© Springer Science+Business Media Dordrecht 1995

Authors and Affiliations

  • Stef Joosten
    • 1
  • Sjaak Brinkkemper
    • 1
  • John Krogstie
    • 2
  • Atika Laribi
    • 3
  • Michel Leonard
    • 3
  • Patrizia Asirelli
    • 4
  • Martin Bever
    • 5
  • Jan l. G. Dietz
    • 6
  • Panos Constatopoulos
    • 7
  • Rudolf Andersen
    • 8
  • T. William Olle
    • 9
  • Colette Rolland
    • 10
  1. 1.Centre for Telematics and Information TechnologyUniversity of TwenteAE Enschedethe Netherlands
  2. 2.IDTNTHTrondheimNorway
  3. 3.Centre Universitaire d’ InformatiqueUniversitat de Geneve 24Geneve 4Switzerland
  4. 4.Instituto di Elaborazione dell’Informazione del C.N.R.PisaItaly
  5. 5.European Networking CenterIBM Deutschland Informationssysteme GmbHHeidelbergGermany
  6. 6.Faculty of Technical Mathematics and Informatics Information Systems GroupDelft University of TechnologyDelftThe Netherlands
  7. 7.Institute of Computer Science FORTHHeraklionGreece
  8. 8.IDTNTHTrondheimNorway
  9. 9.T. William Olle Associates LTDWalton-on-Thames, SurreyUK

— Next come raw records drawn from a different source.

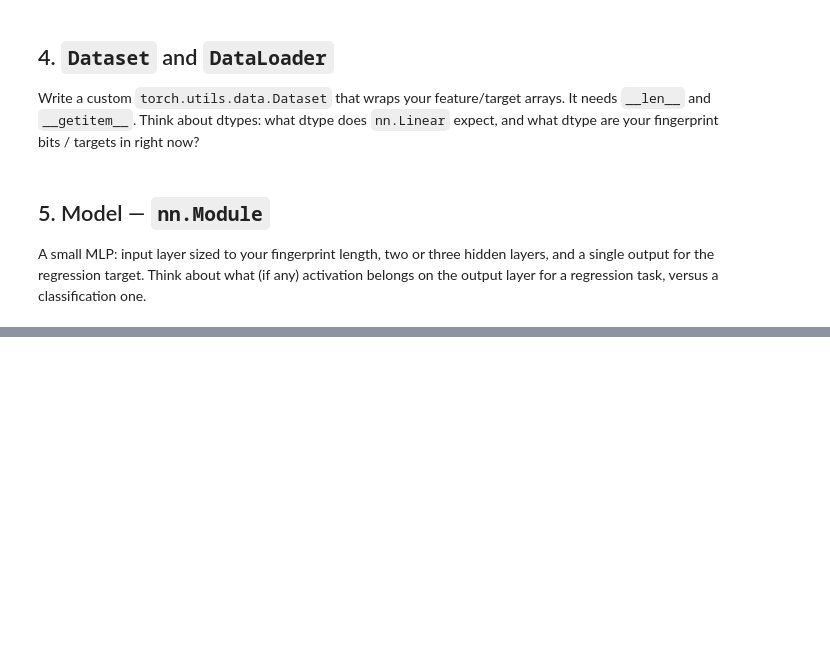
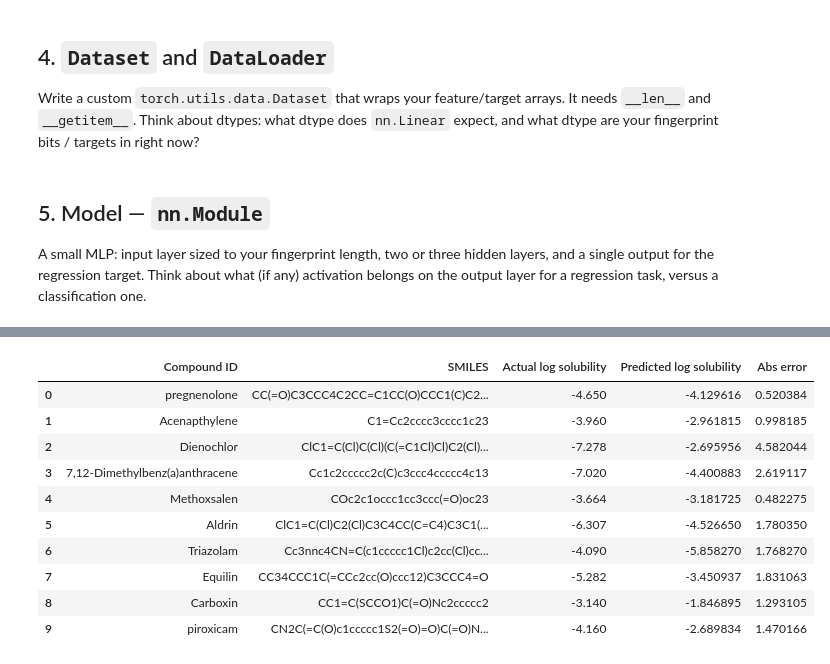
Before and after one commit to ezrast95/metabolomics-ml-curriculum, a Jupyter notebook: week01_pytorch_basics/week01_mlp_pytorch_on_ESol_data.ipynb, the cells around one changed output, grey strips where cells are left out. Cells and saved outputs as stored; diff of their text form; code cells hidden in the pictures; blank space fills up the shorter version.

```diff
--- a/week01_pytorch_basics/week01_mlp_pytorch_on_ESol_data.ipynb
+++ b/week01_pytorch_basics/week01_mlp_pytorch_on_ESol_data.ipynb
@@ -211,0 +264,15 @@ Plot train (and val, if you tracked it per-epoch) loss curves over epochs. Does
+# %%
+# load weights of best epoch into new model (named best model)
+checkpoint = torch.load(CHECKPOINT_PATH)
+checkpoint_weights = checkpoint["model_state_dict"]
+best_model = SolubilityRegressor(256, 32)
+best_model.load_state_dict(checkpoint_weights)
+val_epoch_loss, mae_value = val_loop(best_model, val_loader, loss_fn)
+# round-trip check: reloaded model should reproduce the exact val metrics we saved
+assert math.isclose(val_epoch_loss, checkpoint["val_loss"], rel_tol=1e-6)
+assert math.isclose(mae_value, checkpoint["mae"], rel_tol=1e-6)
+print(f"best epoch: {checkpoint['epoch']}")
+
+# run best model on test_loader - the one-shot, final, unbiased evaluation
+test_epoch_loss, test_mae_value = val_loop(best_model, test_loader, loss_fn)
+print(f"=====test evalutation=====\nloss: {test_epoch_loss}\nmae: {test_mae_value}")
@@ -211,0 +283,30 @@ Plot train (and val, if you tracked it per-epoch) loss curves over epochs. Does
+# %%
+best_model.eval()
+
+sample = ds_test.sample(10, random_state=SEED).reset_index(drop=True)
+X_sample = torch.from_numpy(np.stack(sample['morgan_fp'])).to(torch.float32)
+
+with torch.no_grad():
+    preds = best_model(X_sample).squeeze(1)
+
+comparison = pd.DataFrame({
+    "Compound ID": sample["Compound ID"],
+    "SMILES": sample["smiles"],
+    "Actual log solubility": sample["measured log solubility in mols per litre"],
+    "Predicted log solubility": preds.numpy(),
+})
+comparison["Abs error"] = (comparison["Actual log solubility"] - comparison["Predicted log solubility"]).abs()
+
+comparison
+# %% [output]
+|  | Compound ID | SMILES | Actual log solubility | Predicted log solubility | Abs error |
+| 0 | pregnenolone | CC(=O)C3CCC4C2CC=C1CC(O)CCC1(C)C2... | -4.650 | -4.129616 | 0.520384 |
+| 1 | Acenapthylene | C1=Cc2cccc3cccc1c23 | -3.960 | -2.961815 | 0.998185 |
+| 2 | Dienochlor | ClC1=C(Cl)C(Cl)(C(=C1Cl)Cl)C2(Cl)... | -7.278 | -2.695956 | 4.582044 |
+| 3 | 7,12-Dimethylbenz(a)anthracene | Cc1c2ccccc2c(C)c3ccc4ccccc4c13 | -7.020 | -4.400883 | 2.619117 |
+| 4 | Methoxsalen | COc2c1occc1cc3ccc(=O)oc23 | -3.664 | -3.181725 | 0.482275 |
+| 5 | Aldrin | ClC1=C(Cl)C2(Cl)C3C4CC(C=C4)C3C1(... | -6.307 | -4.526650 | 1.780350 |
+| 6 | Triazolam | Cc3nnc4CN=C(c1ccccc1Cl)c2cc(Cl)cc... | -4.090 | -5.858270 | 1.768270 |
+| 7 | Equilin | CC34CCC1C(=CCc2cc(O)ccc12)C3CCC4=O | -5.282 | -3.450937 | 1.831063 |
+| 8 | Carboxin | CC1=C(SCCO1)C(=O)Nc2ccccc2 | -3.140 | -1.846895 | 1.293105 |
+| 9 | piroxicam | CN2C(=C(O)c1ccccc1S2(=O)=O)C(=O)N... | -4.160 | -2.689834 | 1.470166 |
```
Also changed, not shown: parts of 18 cells of this notebook.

  10. 10.U.F.R. 06 — Gestion Universite de Paris 1, Pantheon SorbonneParis Cedex 5France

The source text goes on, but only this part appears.